Meanwhile, in California — an early adopter of Medicaid expansion — voters decided numerous state ballot measures related to health policy.
Proposition 2, which authorizes the state to borrow money to fund supportive housing for people with mental illness, passed with 61% of the vote. The San Francisco Chronicle describes the measure as allowing “the state to divert $2 billion in existing county mental health funds to finance bonds for housing.”
Proposition 4, which allows the state to issue $1.5 billion in bonds for infrastructure improvements at children’s hospitals, also passed with 61% of the vote. Catherine Ho of the San Francisco Chronicle writes that eight private, nonprofit children’s hospitals across the state will receive 72% of the funds ($135 million each) because they serve more uninsured and low-income children. Five University of California hospitals will receive 18% of the funds ($54 million each), and the remaining 10% of the money will go to “other California hospitals that do not specialize in treating children but participate in California Children’s Service Program.” Proposition 4 is the third bond measure passed since 2004 that benefits children’s hospitals.
Proposition 8, a measure that would have capped the profits of dialysis clinics, failed with only 38% of the vote. The union-backed measure would have required dialysis clinics to refund revenue exceeding 115% of the cost of caring for patients. The East Bay Timesreports that the measure “broke campaign spending records and sparked fierce debate,” noting opponents raised $111.5 million — “the most money ever raised by one side for one campaign on a single ballot measure.”
Proposition 11, which requires emergency ambulance employees at for-profit companies to stay on-call during work breaks, passed with 59% of the vote. According to the Los Angeles Times, supporters of the measure “argued that mandatory rest breaks will unfairly raise costs for the industry and possibly lead to cutbacks in available ambulances in some communities.”
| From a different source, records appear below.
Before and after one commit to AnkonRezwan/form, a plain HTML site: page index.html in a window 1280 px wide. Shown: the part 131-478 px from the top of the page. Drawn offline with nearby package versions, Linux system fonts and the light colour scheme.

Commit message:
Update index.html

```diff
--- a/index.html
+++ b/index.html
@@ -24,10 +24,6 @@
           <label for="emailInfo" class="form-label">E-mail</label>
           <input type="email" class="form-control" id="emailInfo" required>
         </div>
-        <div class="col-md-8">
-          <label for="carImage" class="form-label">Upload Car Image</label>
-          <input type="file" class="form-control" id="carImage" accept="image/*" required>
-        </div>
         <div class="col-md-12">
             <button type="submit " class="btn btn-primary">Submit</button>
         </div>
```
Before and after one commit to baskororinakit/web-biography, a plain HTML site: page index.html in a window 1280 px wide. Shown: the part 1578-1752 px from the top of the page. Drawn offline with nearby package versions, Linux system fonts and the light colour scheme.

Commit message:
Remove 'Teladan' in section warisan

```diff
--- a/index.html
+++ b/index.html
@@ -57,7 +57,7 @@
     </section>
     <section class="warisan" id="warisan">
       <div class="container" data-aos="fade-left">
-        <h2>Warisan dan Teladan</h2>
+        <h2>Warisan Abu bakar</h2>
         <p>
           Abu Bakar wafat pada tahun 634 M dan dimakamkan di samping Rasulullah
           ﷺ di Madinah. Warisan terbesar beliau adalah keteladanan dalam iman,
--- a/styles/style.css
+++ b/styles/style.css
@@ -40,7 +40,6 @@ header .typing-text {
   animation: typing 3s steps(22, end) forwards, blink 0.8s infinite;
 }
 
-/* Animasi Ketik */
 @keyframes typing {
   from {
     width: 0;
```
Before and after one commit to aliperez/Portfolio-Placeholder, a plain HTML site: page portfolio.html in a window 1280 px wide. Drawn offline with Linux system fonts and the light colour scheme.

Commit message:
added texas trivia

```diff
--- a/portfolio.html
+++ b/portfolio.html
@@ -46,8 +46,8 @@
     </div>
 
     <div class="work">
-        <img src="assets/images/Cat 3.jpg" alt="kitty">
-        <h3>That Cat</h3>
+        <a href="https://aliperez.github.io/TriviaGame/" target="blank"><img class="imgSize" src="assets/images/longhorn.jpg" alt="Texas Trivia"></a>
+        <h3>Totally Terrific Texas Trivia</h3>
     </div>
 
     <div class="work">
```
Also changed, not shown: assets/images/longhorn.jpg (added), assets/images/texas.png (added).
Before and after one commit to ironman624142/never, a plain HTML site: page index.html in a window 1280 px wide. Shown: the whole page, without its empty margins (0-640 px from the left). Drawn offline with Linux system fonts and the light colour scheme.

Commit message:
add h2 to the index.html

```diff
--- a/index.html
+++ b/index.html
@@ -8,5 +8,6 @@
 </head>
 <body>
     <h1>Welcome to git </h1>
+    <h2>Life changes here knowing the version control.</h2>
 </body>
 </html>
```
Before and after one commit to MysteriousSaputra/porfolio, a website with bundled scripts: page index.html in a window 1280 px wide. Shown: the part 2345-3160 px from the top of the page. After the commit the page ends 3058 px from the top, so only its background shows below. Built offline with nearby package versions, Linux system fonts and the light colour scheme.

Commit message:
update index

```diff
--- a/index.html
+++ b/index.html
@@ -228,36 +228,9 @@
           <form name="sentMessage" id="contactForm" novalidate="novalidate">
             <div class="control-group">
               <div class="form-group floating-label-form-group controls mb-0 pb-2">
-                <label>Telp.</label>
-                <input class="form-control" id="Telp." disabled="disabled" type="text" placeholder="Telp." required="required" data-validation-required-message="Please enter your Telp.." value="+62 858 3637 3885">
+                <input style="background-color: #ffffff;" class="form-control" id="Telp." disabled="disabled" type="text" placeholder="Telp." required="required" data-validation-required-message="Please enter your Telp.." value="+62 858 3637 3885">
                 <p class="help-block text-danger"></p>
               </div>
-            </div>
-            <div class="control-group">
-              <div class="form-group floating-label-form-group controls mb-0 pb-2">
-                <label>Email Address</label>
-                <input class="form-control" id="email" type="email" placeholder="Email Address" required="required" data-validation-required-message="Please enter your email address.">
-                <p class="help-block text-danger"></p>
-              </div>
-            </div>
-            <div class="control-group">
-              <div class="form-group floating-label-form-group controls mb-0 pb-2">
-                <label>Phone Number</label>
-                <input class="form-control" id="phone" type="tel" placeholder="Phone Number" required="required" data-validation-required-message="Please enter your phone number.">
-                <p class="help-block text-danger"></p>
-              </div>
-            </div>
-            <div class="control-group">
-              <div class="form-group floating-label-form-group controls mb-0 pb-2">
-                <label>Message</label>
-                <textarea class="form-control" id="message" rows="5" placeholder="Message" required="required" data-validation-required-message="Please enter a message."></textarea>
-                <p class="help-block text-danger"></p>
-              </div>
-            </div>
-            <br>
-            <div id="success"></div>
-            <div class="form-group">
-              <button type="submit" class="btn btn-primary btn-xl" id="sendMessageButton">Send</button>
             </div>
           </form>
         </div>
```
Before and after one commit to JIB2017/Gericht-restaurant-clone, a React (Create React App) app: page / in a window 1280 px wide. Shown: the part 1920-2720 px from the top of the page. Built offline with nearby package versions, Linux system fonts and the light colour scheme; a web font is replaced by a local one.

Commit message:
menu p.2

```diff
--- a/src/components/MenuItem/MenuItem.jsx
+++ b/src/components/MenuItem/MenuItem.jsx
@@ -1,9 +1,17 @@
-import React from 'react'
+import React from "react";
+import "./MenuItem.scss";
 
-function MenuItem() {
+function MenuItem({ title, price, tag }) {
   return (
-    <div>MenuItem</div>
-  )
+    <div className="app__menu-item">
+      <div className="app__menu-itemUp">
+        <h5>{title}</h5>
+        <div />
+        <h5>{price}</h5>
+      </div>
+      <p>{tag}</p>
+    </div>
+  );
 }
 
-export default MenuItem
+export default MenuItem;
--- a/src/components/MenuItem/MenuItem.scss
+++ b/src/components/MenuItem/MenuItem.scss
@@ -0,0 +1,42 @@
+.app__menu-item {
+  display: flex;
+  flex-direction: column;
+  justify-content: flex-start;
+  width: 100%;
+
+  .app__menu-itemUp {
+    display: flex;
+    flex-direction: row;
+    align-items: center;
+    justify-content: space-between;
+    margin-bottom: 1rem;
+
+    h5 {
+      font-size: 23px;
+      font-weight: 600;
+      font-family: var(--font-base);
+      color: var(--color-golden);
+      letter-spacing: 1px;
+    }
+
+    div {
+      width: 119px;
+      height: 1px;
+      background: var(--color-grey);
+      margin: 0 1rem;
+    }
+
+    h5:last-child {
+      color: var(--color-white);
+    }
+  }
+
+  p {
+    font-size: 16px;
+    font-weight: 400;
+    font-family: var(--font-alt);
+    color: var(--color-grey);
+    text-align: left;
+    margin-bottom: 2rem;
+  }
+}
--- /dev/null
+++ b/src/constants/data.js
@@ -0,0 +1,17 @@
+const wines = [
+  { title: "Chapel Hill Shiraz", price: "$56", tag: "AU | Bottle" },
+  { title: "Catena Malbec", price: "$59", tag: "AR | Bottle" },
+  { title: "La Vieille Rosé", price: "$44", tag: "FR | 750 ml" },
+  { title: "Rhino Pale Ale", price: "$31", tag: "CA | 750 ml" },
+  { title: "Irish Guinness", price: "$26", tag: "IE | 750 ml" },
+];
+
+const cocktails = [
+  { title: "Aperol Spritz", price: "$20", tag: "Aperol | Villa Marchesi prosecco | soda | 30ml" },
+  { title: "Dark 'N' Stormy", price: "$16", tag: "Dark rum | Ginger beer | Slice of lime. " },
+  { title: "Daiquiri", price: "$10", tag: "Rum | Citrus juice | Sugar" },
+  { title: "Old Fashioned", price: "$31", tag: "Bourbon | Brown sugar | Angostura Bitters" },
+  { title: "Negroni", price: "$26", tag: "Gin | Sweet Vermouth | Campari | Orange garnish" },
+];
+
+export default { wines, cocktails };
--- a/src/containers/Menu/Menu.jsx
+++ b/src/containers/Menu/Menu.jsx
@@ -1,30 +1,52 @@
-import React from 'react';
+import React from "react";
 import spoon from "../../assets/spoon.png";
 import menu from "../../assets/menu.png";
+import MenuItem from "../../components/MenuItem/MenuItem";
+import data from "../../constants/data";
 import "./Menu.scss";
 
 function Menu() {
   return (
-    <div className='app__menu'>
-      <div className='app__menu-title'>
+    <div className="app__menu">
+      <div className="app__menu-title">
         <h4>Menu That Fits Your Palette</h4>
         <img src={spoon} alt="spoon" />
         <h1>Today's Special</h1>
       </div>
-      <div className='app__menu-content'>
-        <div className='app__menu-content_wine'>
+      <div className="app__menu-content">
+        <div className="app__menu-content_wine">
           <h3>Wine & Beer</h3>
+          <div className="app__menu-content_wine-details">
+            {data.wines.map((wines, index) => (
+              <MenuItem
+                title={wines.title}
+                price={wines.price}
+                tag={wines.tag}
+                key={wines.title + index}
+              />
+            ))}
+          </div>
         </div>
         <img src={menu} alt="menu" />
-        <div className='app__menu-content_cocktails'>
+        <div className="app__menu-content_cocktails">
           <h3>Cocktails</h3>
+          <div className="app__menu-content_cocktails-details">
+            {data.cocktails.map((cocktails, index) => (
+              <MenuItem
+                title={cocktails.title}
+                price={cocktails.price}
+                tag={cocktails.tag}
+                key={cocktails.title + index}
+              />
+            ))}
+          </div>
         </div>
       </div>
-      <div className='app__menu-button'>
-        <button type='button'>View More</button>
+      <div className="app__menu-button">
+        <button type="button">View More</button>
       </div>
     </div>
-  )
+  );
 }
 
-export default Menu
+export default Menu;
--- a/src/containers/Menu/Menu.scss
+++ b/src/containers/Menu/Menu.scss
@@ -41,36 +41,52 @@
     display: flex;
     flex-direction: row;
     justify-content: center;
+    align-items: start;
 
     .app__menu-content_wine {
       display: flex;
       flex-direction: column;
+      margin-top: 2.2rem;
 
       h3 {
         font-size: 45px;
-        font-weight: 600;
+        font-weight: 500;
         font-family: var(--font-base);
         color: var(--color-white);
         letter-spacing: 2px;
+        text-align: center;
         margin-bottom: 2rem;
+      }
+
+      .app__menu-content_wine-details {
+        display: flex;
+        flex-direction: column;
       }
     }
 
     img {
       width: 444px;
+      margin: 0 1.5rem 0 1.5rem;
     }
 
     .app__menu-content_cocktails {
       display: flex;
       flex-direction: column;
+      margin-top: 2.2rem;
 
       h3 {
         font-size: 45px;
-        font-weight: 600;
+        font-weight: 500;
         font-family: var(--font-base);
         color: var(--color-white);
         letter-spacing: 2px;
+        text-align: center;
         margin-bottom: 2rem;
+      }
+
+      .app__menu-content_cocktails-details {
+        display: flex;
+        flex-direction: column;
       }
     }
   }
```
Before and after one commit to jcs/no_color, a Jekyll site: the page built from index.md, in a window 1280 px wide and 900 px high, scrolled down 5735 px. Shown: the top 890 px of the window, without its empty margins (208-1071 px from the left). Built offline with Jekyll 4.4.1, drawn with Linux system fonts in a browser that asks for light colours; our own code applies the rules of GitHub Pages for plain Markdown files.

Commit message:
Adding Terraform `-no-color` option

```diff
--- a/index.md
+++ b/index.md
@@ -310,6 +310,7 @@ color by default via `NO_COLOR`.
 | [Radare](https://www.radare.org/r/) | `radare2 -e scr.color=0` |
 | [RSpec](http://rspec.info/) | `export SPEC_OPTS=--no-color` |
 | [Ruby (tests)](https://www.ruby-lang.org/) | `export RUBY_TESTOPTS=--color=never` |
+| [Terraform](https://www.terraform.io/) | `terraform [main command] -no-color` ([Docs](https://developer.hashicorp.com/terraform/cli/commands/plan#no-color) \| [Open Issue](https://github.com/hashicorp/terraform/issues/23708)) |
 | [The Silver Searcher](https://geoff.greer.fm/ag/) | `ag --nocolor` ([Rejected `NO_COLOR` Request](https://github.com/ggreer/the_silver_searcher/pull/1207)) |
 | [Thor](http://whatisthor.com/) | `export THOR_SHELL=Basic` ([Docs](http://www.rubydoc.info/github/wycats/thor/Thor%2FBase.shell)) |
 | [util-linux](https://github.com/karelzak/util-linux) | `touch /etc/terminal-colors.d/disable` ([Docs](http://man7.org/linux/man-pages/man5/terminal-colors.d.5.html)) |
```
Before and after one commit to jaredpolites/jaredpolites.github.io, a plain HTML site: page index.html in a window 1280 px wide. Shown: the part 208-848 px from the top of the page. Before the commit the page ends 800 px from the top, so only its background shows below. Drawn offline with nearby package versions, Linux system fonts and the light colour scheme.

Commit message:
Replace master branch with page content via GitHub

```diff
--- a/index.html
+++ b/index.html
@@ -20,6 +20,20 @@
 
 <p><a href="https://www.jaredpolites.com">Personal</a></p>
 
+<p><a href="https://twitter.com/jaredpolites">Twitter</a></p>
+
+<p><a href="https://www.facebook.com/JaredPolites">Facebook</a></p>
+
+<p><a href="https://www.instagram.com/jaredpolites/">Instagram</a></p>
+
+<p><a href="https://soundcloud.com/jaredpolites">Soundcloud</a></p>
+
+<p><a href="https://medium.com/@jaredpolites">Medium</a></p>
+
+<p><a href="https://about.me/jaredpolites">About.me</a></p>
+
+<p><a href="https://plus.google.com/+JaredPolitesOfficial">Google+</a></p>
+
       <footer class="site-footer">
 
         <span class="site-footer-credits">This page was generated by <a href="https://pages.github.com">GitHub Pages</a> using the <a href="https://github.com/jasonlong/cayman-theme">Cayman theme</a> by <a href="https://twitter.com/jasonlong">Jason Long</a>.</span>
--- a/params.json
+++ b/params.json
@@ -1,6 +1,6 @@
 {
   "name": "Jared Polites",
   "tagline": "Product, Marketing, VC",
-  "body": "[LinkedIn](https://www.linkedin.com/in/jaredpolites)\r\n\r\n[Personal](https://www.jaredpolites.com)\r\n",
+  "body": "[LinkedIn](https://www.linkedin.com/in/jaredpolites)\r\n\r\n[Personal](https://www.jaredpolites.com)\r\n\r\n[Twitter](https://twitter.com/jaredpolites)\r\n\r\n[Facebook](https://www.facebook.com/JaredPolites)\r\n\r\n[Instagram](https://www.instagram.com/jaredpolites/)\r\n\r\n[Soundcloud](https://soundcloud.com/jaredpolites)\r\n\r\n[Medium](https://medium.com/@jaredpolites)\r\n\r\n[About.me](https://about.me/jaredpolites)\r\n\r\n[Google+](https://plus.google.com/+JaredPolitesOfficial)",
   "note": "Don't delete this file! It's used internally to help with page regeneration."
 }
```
The Race for Governor
California voters may have been uncertain about the outcomes of the propositions, but there was little suspense after the polls closed about whether Democratic Lieutenant Governor Gavin Newsom would be promoted to governor come January 7, 2019. Newsom sailed to victory over Republican challenger John Cox with 59% of the ballots cast.
During his gubernatorial campaign, Newsom underscored the importance of mental health, writing in an article on Medium, “It’s hard to think of a public policy issue not impacted by the state of mental health care… As governor, I will pursue an aggressive agenda to lift California’s approach to mental health care into a national model.” He also was vocal about his support for a single-payer system and often pointed to the success of Healthy San Francisco, a universal health care program that he enacted as mayor of San Francisco.
Newsom will have a Democratic-dominated legislature on his side as he works toward increasing access to care. Assemblyman Jim Wood, chairman of the Assembly Health Committee, told California Healthline, “We’re going to be looking at a variety of ways that we might be able to get everyone covered.”
What do you think should be Governor-elect Gavin Newsom’s priorities as he sets his agenda? Tweet at me with #EssentialCoverage or email me.
Xenia Shih Bion is an engagement specialist at CHCF, where she oversees social media and analytics to amplify the programmatic work of the foundation. She is the author of CHCF Blog’s weekly Essential Coverage column.
Prior to joining CHCF, Xenia was a research assistant at the Prevention Institute, where she wrote about nutrition policy. In addition, she has managed marketing and communications for a digital health start-up and an education technology nonprofit. Xenia received a bachelor’s degree in journalism from the University of Missouri and a master’s degree in public health from the University of California, Berkeley.